--- WHAT THIS TASK INVOLVES ---
In the entries that follow, find each line with the word "class" and copy it.

Web page revision data:
== == ==

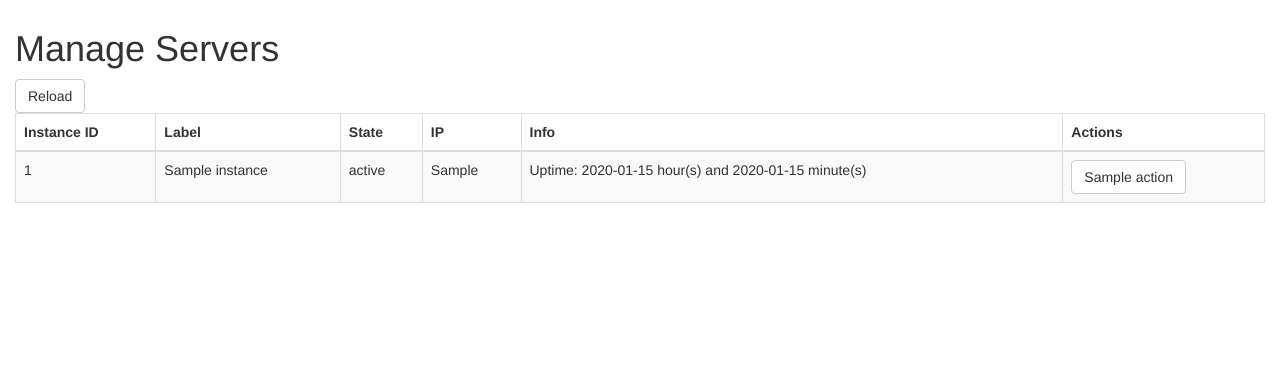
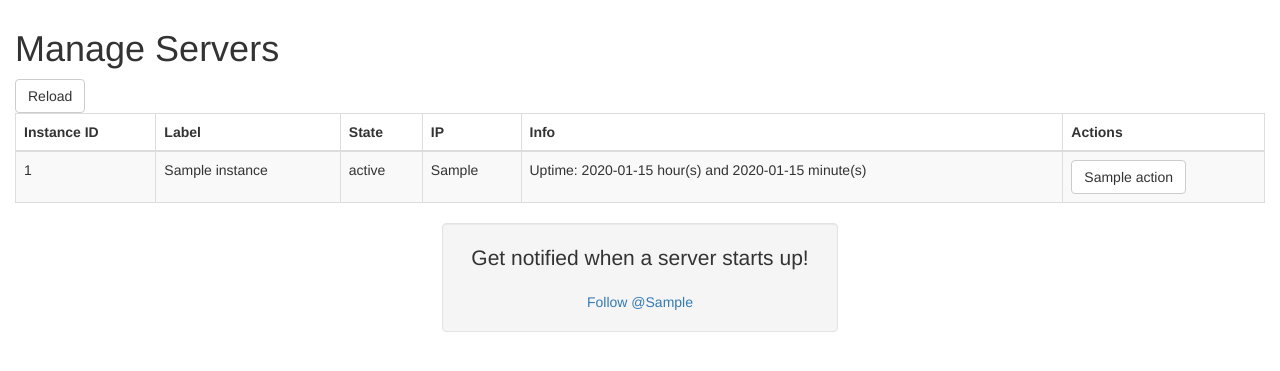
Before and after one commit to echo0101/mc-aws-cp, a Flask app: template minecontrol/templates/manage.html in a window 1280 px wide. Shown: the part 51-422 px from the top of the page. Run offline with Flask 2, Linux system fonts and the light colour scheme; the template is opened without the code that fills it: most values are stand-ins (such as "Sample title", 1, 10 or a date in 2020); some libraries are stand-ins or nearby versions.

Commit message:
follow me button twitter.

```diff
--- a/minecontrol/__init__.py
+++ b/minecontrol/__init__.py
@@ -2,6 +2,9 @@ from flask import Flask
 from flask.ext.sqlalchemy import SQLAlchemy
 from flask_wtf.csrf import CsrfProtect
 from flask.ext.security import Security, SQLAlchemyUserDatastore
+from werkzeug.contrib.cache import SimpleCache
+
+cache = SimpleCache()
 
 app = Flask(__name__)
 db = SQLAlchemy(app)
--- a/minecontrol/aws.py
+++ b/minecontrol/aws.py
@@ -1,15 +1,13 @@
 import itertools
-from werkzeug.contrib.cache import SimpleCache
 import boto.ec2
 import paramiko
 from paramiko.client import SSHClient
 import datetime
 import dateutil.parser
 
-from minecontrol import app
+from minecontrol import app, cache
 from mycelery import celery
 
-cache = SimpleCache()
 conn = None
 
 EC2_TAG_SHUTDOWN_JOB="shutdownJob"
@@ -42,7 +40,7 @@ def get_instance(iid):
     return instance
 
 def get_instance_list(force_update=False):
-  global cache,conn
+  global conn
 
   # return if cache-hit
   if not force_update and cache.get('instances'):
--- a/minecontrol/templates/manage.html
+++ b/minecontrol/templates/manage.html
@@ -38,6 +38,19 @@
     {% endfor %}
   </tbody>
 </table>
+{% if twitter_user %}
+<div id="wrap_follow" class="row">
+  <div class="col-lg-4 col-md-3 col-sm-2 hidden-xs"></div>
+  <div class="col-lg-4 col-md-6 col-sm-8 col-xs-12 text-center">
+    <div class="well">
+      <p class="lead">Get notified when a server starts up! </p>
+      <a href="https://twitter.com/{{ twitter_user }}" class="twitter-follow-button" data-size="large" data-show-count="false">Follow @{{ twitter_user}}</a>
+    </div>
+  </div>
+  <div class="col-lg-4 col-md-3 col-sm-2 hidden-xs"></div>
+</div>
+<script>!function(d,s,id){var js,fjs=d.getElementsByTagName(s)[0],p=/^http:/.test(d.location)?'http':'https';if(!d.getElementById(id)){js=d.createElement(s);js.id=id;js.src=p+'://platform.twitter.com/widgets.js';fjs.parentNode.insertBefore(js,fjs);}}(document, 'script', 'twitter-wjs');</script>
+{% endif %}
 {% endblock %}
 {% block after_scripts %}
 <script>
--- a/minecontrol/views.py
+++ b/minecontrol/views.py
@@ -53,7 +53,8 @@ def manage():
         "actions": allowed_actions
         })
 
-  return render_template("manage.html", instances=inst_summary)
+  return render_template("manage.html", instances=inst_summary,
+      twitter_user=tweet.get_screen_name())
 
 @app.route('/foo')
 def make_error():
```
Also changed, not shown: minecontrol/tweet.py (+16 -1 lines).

== == ==

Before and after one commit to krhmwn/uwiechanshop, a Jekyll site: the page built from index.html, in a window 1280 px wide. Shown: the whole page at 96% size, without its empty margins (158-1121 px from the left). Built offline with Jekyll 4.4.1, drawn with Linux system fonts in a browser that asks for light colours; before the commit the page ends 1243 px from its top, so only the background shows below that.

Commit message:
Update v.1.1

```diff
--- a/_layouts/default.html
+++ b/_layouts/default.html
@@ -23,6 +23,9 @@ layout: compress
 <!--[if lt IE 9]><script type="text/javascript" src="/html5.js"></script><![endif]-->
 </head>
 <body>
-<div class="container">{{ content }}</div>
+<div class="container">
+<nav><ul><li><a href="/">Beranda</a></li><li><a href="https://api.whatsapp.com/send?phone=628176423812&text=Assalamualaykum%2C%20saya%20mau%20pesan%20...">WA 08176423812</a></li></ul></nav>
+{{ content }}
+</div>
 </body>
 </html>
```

== == ==

--- SOLUTION FOR THIS EXERCISE ---
+<div id="wrap_follow" class="row">
+  <div class="col-lg-4 col-md-3 col-sm-2 hidden-xs"></div>
+  <div class="col-lg-4 col-md-6 col-sm-8 col-xs-12 text-center">
+    <div class="well">
+      <p class="lead">Get notified when a server starts up! </p>
+      <a href="https://twitter.com/{{ twitter_user }}" class="twitter-follow-button" data-size="large" data-show-count="false">Follow @{{ twitter_user}}</a>
+  <div class="col-lg-4 col-md-3 col-sm-2 hidden-xs"></div>
-<div class="container">{{ content }}</div>
+<div class="container">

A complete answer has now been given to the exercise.